Uncovering disparities

Even when patients' insurance coverage, income, age and severity of conditions are comparable, there are significant differences in how minorities are treated, the federal Institutes of Medicine found in a 2002 report.

Minorities are less likely to receive even routine medical procedures and receive lower-quality services.

Economics, a lack of health insurance, limited access to care and a spotty understanding of the health care system all play into the problem, doctors say. Some patients need continuing assistance, said Clem Bezold, chairman of the Institute of Alternative Futures, an Alexandria, Va.-based organization aimed at reducing disparities.

"Once [minorities are] screened," Bezold said, "the question is: Do they get into the treatment and can they follow the routine of treatment and do they understand it?"

In the 1960s, Freeman had initially thought a lack of cancer screenings in Harlem was behind the disparities he was seeing.

"The first thing I did was set up sites where women with breast cancer in Harlem could receive free screening and mammograms, even if they couldn't pay," he said.

But that revealed another set of problems. Most of the women receiving the free or low-cost mammograms were poor and at least half were uninsured, which meant those with abnormal findings couldn't afford the biopsies and treatment they needed.

In 1988, Freeman became president of the American Cancer Society. Throughout the country, he heard from America's medically underserved.

"Whether white or black or Native American or Hispanic or Asian, they said some things that were universal: 'We meet barriers when we attempt to get into the health care system for treatment, even when we have cancer,' " he said.

Navigating to success

Freeman created the first navigators in 1990, as Harlem Hospital's director of surgery. He reached out to non-professional people whose "compassion, articulateness and concern" made them good candidates.

Besides poverty, many Harlem patients faced communication barriers: They didn't understand what their doctor told them, or didn't speak English at all or distrusted the health care system. Others struggled to keep track of appointments with surgeons, radiologists and internists or needed help with transportation and day care for their children.

"Essentially, women perceived the process of being diagnosed as being more painful than the pain was," Freeman said.

Navigators helped women to enroll in public health insurance, to get free, federally-funded cancer screenings and free prescription drugs provided by pharmaceutical companies.

"There is an awful lot of support systems that are available that people don't know about," Freeman said.

Harlem Hospital's new numbers? For a six-year period ending in 2000, 325 women were diagnosed with breast cancer. But 41 percent were diagnosed with stage zero or 1 cancer; only 21 percent had stage 3 or 4.

And their five-year survival rate - once as low as 39 percent in the mid-1980s - was now at 70 percent.

'Vital to survival'
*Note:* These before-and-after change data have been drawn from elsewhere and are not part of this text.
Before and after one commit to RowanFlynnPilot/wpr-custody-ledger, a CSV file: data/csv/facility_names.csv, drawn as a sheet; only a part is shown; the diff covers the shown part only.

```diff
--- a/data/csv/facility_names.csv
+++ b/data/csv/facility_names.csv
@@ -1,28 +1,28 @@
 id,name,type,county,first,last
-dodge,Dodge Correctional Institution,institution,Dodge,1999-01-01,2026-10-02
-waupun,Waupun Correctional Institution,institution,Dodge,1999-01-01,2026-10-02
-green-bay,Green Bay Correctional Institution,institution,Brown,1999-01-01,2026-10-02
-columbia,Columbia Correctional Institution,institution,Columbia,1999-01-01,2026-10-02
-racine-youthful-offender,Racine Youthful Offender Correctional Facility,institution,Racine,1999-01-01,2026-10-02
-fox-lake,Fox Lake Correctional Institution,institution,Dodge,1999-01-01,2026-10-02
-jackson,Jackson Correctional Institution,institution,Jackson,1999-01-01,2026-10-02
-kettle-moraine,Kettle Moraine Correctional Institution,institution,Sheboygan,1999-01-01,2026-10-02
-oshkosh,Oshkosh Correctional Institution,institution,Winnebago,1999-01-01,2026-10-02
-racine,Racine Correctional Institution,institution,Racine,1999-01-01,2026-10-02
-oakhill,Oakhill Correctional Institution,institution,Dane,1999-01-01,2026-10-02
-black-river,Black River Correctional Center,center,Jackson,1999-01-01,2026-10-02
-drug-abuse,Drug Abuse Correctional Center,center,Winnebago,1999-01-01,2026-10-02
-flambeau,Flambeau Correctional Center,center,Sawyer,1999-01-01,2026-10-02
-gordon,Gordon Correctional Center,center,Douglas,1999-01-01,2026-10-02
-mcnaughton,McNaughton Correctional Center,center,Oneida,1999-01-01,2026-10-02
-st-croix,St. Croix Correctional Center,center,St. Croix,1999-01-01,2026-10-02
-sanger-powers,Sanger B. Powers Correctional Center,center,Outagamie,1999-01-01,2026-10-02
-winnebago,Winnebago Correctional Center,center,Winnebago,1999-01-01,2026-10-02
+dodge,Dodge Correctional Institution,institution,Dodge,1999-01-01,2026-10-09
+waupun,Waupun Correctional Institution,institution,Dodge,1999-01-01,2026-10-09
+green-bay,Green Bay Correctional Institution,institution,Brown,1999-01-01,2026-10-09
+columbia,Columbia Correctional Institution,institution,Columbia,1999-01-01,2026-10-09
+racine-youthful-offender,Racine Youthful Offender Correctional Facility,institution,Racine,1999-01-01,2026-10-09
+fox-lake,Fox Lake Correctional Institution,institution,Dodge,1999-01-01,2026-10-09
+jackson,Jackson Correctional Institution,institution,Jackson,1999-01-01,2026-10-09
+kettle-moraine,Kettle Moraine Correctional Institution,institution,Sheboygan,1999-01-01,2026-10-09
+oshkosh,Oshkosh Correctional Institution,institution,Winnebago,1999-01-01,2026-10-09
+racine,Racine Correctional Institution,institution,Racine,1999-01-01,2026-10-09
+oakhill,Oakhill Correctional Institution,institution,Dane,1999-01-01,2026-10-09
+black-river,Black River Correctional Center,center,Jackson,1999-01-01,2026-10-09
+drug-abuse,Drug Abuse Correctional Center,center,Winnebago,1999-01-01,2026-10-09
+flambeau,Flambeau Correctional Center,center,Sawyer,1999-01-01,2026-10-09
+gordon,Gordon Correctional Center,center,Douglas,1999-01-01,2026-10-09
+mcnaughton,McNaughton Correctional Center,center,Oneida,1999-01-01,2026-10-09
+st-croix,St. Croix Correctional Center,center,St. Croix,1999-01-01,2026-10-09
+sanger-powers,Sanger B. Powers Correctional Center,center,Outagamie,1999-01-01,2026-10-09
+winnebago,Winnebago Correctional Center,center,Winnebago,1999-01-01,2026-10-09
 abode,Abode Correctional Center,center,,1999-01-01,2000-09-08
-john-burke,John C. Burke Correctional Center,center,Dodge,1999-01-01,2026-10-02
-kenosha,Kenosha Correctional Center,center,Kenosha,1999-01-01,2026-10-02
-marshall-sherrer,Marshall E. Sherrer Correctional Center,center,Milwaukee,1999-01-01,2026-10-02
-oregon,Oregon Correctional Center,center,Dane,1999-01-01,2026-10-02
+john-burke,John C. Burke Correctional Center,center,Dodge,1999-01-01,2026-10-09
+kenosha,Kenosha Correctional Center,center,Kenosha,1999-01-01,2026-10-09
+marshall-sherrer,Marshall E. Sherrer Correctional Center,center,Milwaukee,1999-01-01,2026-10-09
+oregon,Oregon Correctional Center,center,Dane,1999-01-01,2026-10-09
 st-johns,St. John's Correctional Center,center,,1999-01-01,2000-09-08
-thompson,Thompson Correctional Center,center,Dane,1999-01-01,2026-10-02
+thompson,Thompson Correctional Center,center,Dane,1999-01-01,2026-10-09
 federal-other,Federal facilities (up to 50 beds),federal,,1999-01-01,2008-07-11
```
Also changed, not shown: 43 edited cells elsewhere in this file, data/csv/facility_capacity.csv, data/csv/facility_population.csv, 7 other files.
Today there are about 600 navigator programs around the country, run by government agencies, non-profit organizations and corporations, said Freeman, now president of the Ralph Lauren Center for Cancer Care and Prevention in New York City. Patient navigators also are working in Canada and Europe.

At the AMC Cancer Research Center in Colorado, researcher Linda Burhansstipanov paired navigators with American Indian women 40 and older in Denver and Los Angeles. They worked in Native American Women's Wellness through Awareness (NAWWA), a program aimed at boosting breast cancer screenings in urban American Indians.

Not only did the number of women participating more than double, there was a significant drop in canceled appointments and a jump in clinic calls and visitors.

Patient navigator Lisa Harjo said she strives to help her Colorado patients understand their experience in a culturally sensitive way. That empowers them to mobilize, make appointments and work with doctors to battle disease, she said.

"We're . . .finding one thing that is so vital to survival is that personal sense of who you are and that cultural sense of who you are," she said.


Lisa Rosetta covers health policy and reform for the Salt Lake Tribune.